Task description: Scan the records below for the word "className" and give only the number of lines that hold it.

-- Information supplied follows --

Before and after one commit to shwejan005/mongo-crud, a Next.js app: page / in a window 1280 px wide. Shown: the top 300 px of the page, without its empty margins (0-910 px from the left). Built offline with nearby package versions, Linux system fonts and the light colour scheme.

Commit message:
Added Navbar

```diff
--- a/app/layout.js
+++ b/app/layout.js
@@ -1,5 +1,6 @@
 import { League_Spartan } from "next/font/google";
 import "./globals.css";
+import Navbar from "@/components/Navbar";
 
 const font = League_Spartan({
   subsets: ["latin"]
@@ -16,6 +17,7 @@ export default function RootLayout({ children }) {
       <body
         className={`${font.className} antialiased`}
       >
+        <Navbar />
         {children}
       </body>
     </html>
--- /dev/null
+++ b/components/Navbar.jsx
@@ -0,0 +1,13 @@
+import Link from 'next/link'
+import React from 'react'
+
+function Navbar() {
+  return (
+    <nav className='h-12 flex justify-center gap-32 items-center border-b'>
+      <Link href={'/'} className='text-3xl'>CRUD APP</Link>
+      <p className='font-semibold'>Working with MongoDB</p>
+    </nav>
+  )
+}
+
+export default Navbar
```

-- Information supplied concluded --

Problem solution: 4